We further test the performance of the networks running either ”on an unseen track” or ”on unseen tracks” where is equal to the number of unssen tracks in the simulator. As the driving networks are intended for autonomous driving applications, the estimated gaze maps from the gaze network are applied in. For each episode, the agent started from a random location and drove along the path, overtaking cars if needed. Human intervention was given when infractions (collisions or drive outside the lane) occur until the car is back on the road. We tested in two cases: track with cars (W/cars) and without cars (W/o cars). In the case without cars, the agent simply follows the road. We evaluated the performance by the success rate in overtaking cars and the average distance traveled between infractions.
The results are summarized in Table 3. Both approaches improve the close loop performance.
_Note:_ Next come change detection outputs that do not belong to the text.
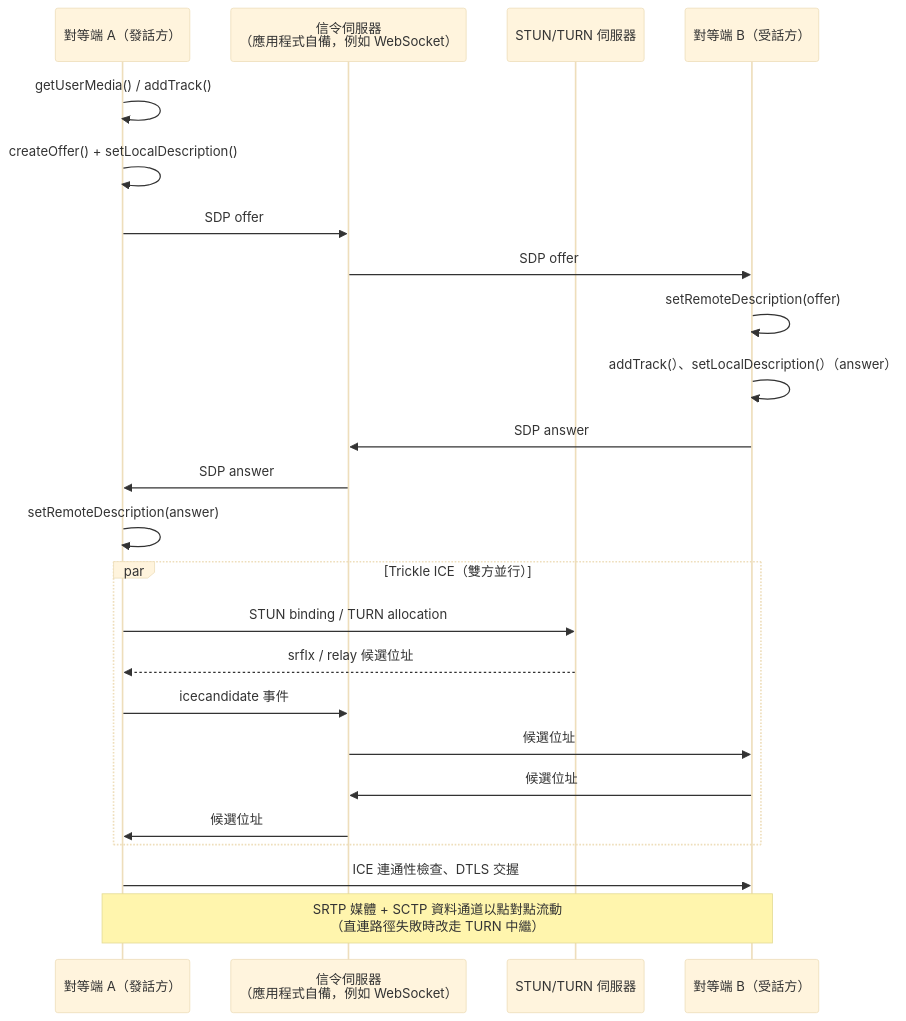
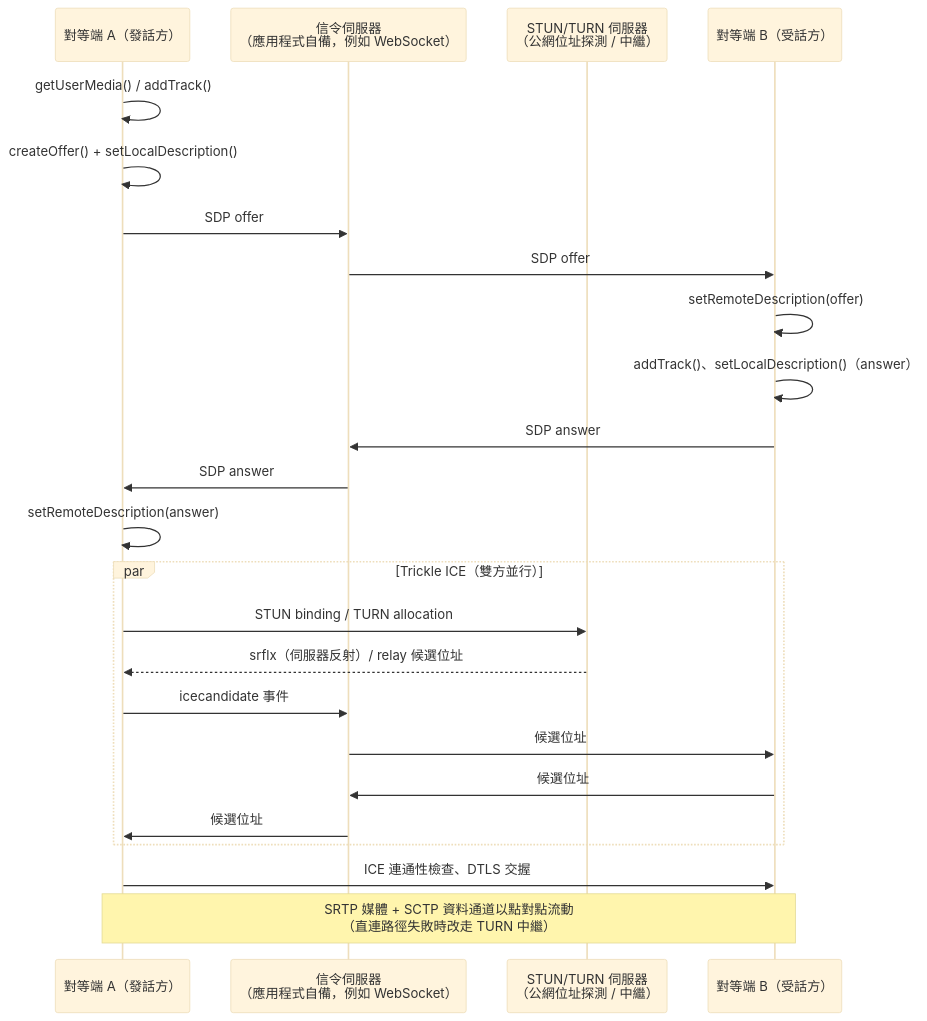
Before and after one commit to alivedise/frontend-engineering-essentials: the diagram in docs/zh-tw/Browser APIs and Web Platform/webrtc.md, drawn with Mermaid (base theme). The commit also changed other lines of this file and 1 other file, not shown here.

````diff
--- a/docs/zh-tw/Browser APIs and Web Platform/webrtc.md
+++ b/docs/zh-tw/Browser APIs and Web Platform/webrtc.md
@@ -20,27 +20,27 @@
 ```mermaid
 sequenceDiagram
     participant A as 對等端 A（發話方）
     participant S as 信令伺服器<br/>（應用程式自備，例如 WebSocket）
-    participant T as STUN/TURN 伺服器
+    participant T as STUN/TURN 伺服器<br/>（公網位址探測 / 中繼）
     participant B as 對等端 B（受話方）
 
     A->>A: getUserMedia() / addTrack()
     A->>A: createOffer() + setLocalDescription()
     A->>S: SDP offer
     S->>B: SDP offer
     B->>B: setRemoteDescription(offer)
-    B->>B: addTrack(）、setLocalDescription(）（answer）
+    B->>B: addTrack()、setLocalDescription()（answer）
     B->>S: SDP answer
     S->>A: SDP answer
     A->>A: setRemoteDescription(answer)
     par Trickle ICE（雙方並行）
         A->>T: STUN binding / TURN allocation
-        T-->>A: srflx / relay 候選位址
+        T-->>A: srflx（伺服器反射）/ relay 候選位址
         A->>S: icecandidate 事件
         S->>B: 候選位址
         B->>S: 候選位址
         S->>A: 候選位址
     end
     A->>B: ICE 連通性檢查、DTLS 交握
     Note over A,B: SRTP 媒體 + SCTP 資料通道以點對點流動<br/>（直連路徑失敗時改走 TURN 中繼）
 ```
````
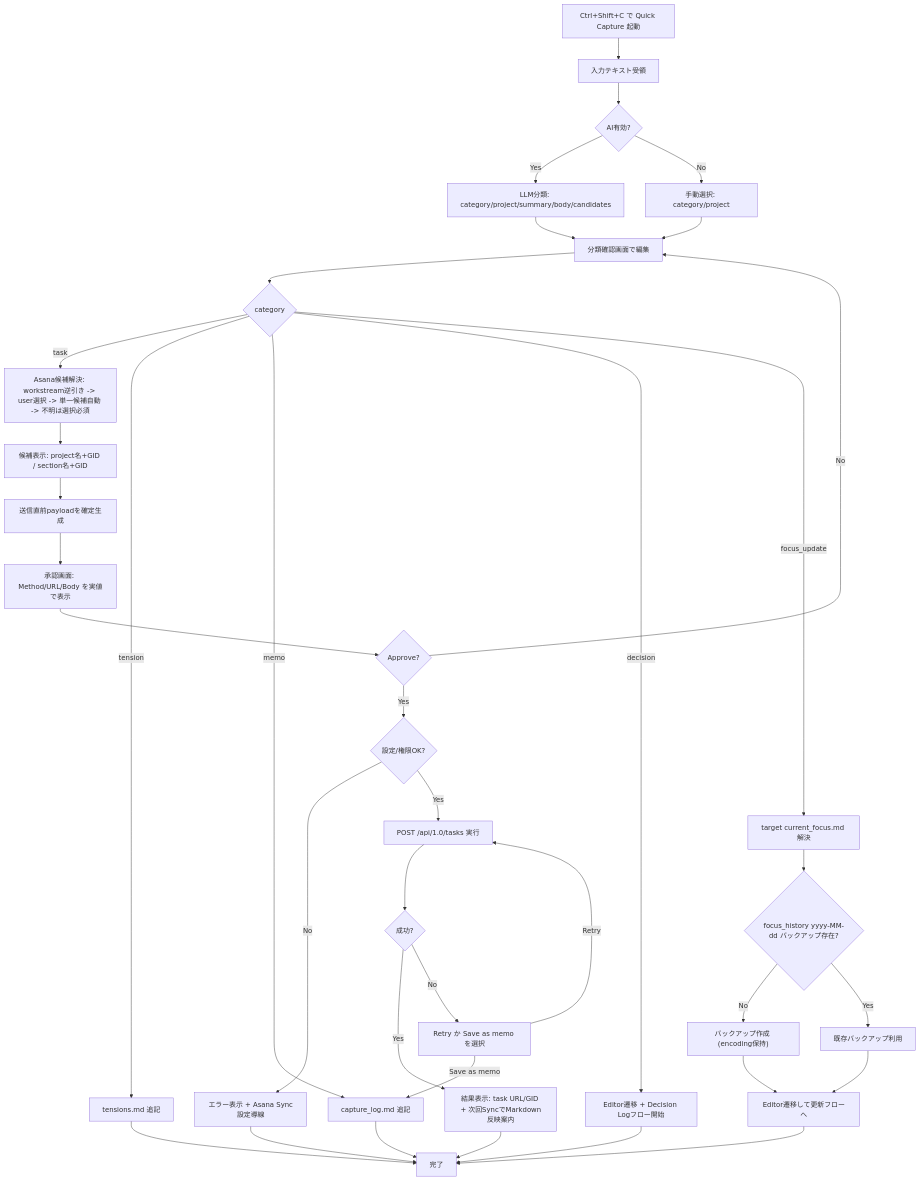
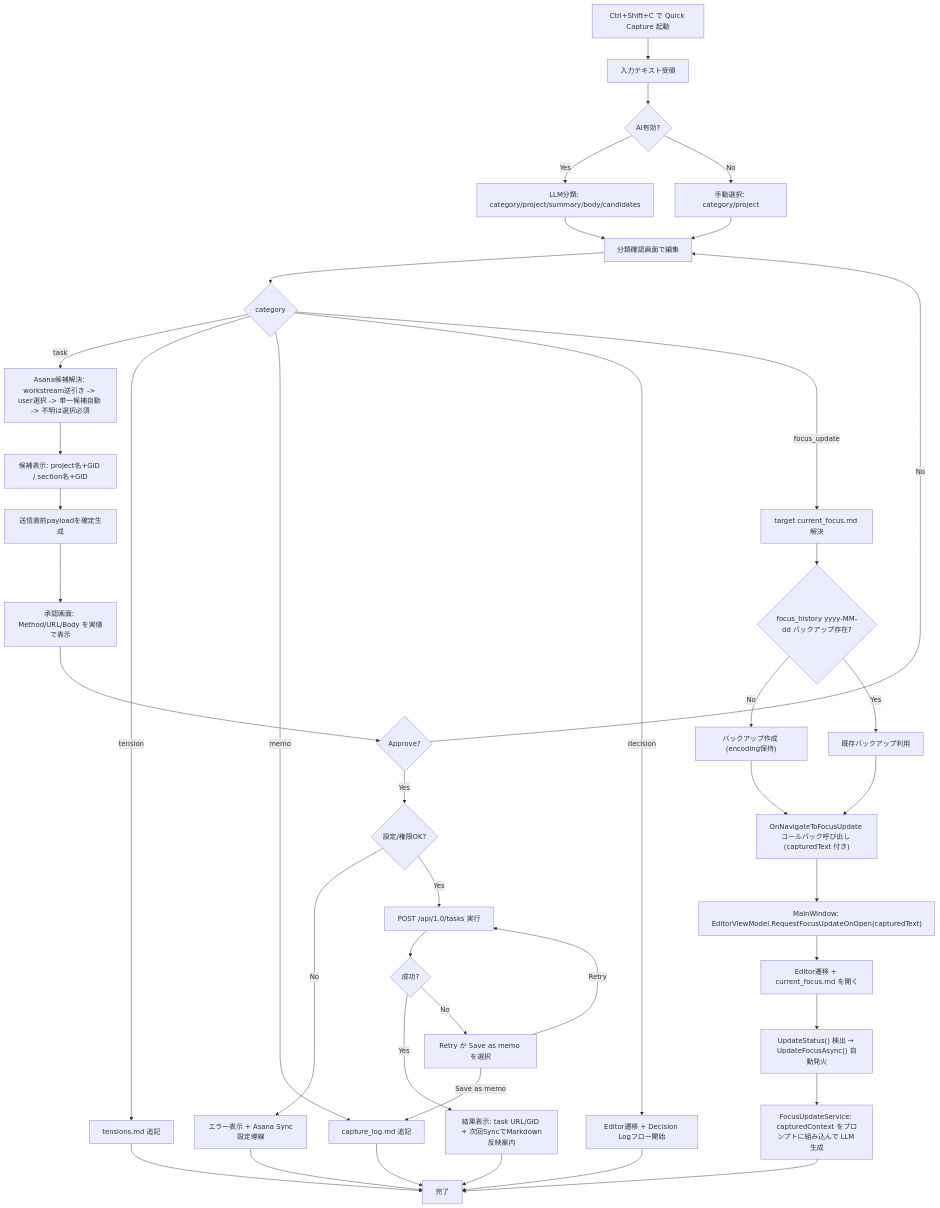
One commit to yt3trees/ProjectCurator changed the diagram in _ai-work/global_capture_plan.md. Above: the diagram before and after it, drawn with Mermaid. The commit also changed other lines of this file and 11 other files, not shown here.

Commit message:
feat: implement quick capture routing and focus update flow

````diff
--- a/_ai-work/global_capture_plan.md
+++ b/_ai-work/global_capture_plan.md
@@ -640,43 +663,47 @@
 ```mermaid
 flowchart TD
     A["Ctrl+Shift+C で Quick Capture 起動"] --> B["入力テキスト受領"]
     B --> C{"AI有効?"}
     C -->|"Yes"| D["LLM分類: category/project/summary/body/candidates"]
     C -->|"No"| E["手動選択: category/project"]
     D --> F["分類確認画面で編集"]
     E --> F
     F --> G{"category"}
 
     G -->|"task"| T1["Asana候補解決: workstream逆引き -> user選択 -> 単一候補自動 -> 不明は選択必須"]
     T1 --> T2["候補表示: project名+GID / section名+GID"]
     T2 --> T3["送信直前payloadを確定生成"]
     T3 --> T4["承認画面: Method/URL/Body を実値で表示"]
     T4 --> T5{"Approve?"}
     T5 -->|"No"| F
     T5 -->|"Yes"| T6{"設定/権限OK?"}
     T6 -->|"No"| T7["エラー表示 + Asana Sync設定導線"]
     T6 -->|"Yes"| T8["POST /api/1.0/tasks 実行"]
     T8 --> T9{"成功?"}
     T9 -->|"Yes"| T10["結果表示: task URL/GID + 次回SyncでMarkdown反映案内"]
     T9 -->|"No"| T11["Retry か Save as memo を選択"]
     T11 -->|"Retry"| T8
     T11 -->|"Save as memo"| M1
 
     G -->|"tension"| N1["tensions.md 追記"]
     G -->|"memo"| M1["capture_log.md 追記"]
     G -->|"decision"| D1["Editor遷移 + Decision Logフロー開始"]
 
     G -->|"focus_update"| F1["target current_focus.md 解決"]
     F1 --> F2{"focus_history yyyy-MM-dd バックアップ存在?"}
     F2 -->|"No"| F3["バックアップ作成 (encoding保持)"]
     F2 -->|"Yes"| F4["既存バックアップ利用"]
-    F3 --> F5["Editor遷移して更新フローへ"]
+    F3 --> F5["OnNavigateToFocusUpdate コールバック呼び出し (capturedText 付き)"]
     F4 --> F5
+    F5 --> F6["MainWindow: EditorViewModel.RequestFocusUpdateOnOpen(capturedText)"]
+    F6 --> F7["Editor遷移 + current_focus.md を開く"]
+    F7 --> F8["UpdateStatus() 検出 → UpdateFocusAsync() 自動発火"]
+    F8 --> F9["FocusUpdateService: capturedContext をプロンプトに組み込んで LLM 生成"]
 
     N1 --> Z["完了"]
     M1 --> Z
     D1 --> Z
     T7 --> Z
     T10 --> Z
-    F5 --> Z
+    F9 --> Z
 ```
````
The network with estimated gaze dropout outperforms the network with estimated gaze as input in both cases. For success rate of overtaking cars, the network with estimated gaze dropout is 31.5% better than baseline and 4.3% better than the network with estimated gaze as input. For the average distance traveled between two infractions averaged over the two test case, the network with estimated gaze dropout is 58.5% better than the baseline and 15.4% better than the network with estimated gaze as input.
In this paper, we proposed the use of gaze information contained in expert demonstrations to improve the generalization of imitation learning networks for autonomous driving to unseen environments. We show that a conditional GAN can generate an accurate estimation of human gaze maps during driving. We studied two ways to incorporate gaze information. Both significantly improve human action estimation accuracy. Better performance is obtained with the gaze modulated dropout. This work demonstrates for the first time that it is possible to incorporate human information about gaze behavior into deep driving networks so that they receive similar benefits as obtained when novice human drivers view expert gaze patterns. This work is an effort to take imitation learning to the next level by implicitly exploiting expert behavior.
This work was supported by the National Natural Science Foundation of China (Grant No. U1713211); partially supported by the HKUST Project IGN16EG12 and Shenzhen Science, Technology and Innovation Comission (SZSTI) JCYJ20160428154842603, awarded to Prof. Ming Liu; partially supported by the Hong Kong Research Grants Council under grant 16213617.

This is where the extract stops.